This vision should be central to progression with all young people having acquired by around the age of 19 the career development skills they need for higher education, work and adult life in the 21st century.
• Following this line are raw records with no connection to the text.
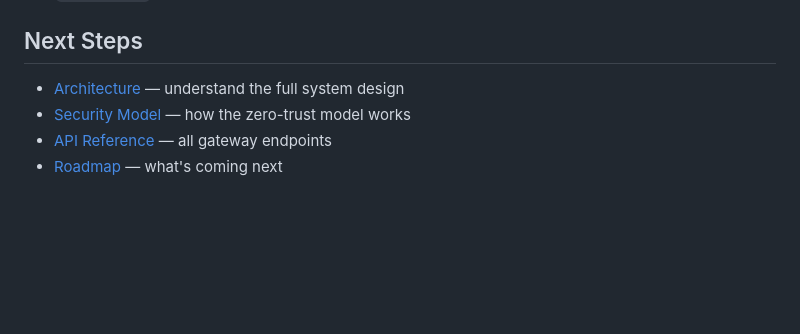
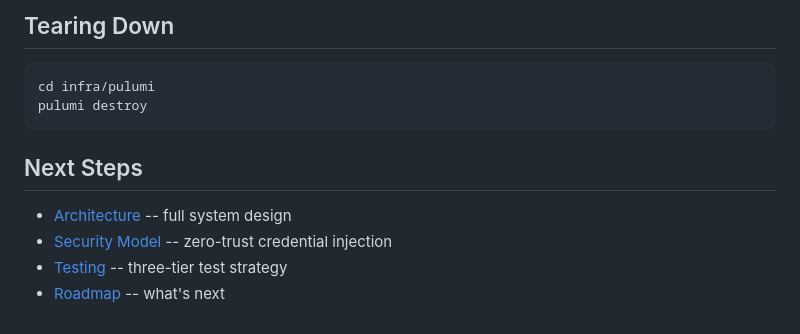
Before and after one commit to arek-e/paws, a Markdown page: docs/getting-started.md, the part around one of its changes. Rendered like a GitHub page; blank space fills up the shorter version.

````diff
--- a/docs/getting-started.md
+++ b/docs/getting-started.md
@@ -191,7 +118,13 @@ time.
+## Tearing Down
+
+```bash
+cd infra/pulumi
+pulumi destroy
+```
 
 ## Next Steps
 
-- [Architecture](architecture.md) — understand the full system design
-- [Security Model](security.md) — how the zero-trust model works
-- [API Reference](api.md) — all gateway endpoints
-- [Roadmap](roadmap.md) — what's coming next
+- [Architecture](architecture.md) -- full system design
+- [Security Model](security.md) -- zero-trust credential injection
+- [Testing](testing.md) -- three-tier test strategy
+- [Roadmap](roadmap.md) -- what's next
````
Also changed, not shown: other parts of docs/getting-started.md (+87 -160 lines).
These career development skills are described in the National Framework for Careers Education and Guidance, published by the DfES in March 2003:
understand themselves and the influences on them;
investigate opportunities in learning and work;
make and adjust plans to manage change and transitions.
These skills should be developed and practised through taking key decisions for progression at 14, 16 and 18.
Young people will also need access to good quality support that helps them to understand their aptitudes and preferences, reflect on their experience of work and learning decisions, and if appropriate, challenges their ideas about work and learning (including traditional and stereotypical ideas).
The review concludes that:
Connexions has made good progress with targeted services for young people in the â€œnot in employment, education or trainingâ€·0i0k0i0n0d0x group, or at risk of becoming part of it;
Connexions Direct is valued by young people as a source of easily accessible, up to date and accurate information and advice, including on careers and learning opportunities;
but, the significant flaws in the current arrangements mean that they are not sustainable in todayâ€™s education and economic environment or in the face of the challenges of the next few years;
the greatest potential for improving CEG delivery lies in driving up the quality and relevance of careers education in schools;
Connexions Partnerships do not have resources to deliver both targeted support and CEG;
there is confusion over the respective roles and responsibilities of schools and Connexions Partnerships; and
schools (especially those with sixth forms) do not always provide impartial guidance to 14- to16-year olds on the full range of local learning opportunities.
Added by: Laure Endrizzi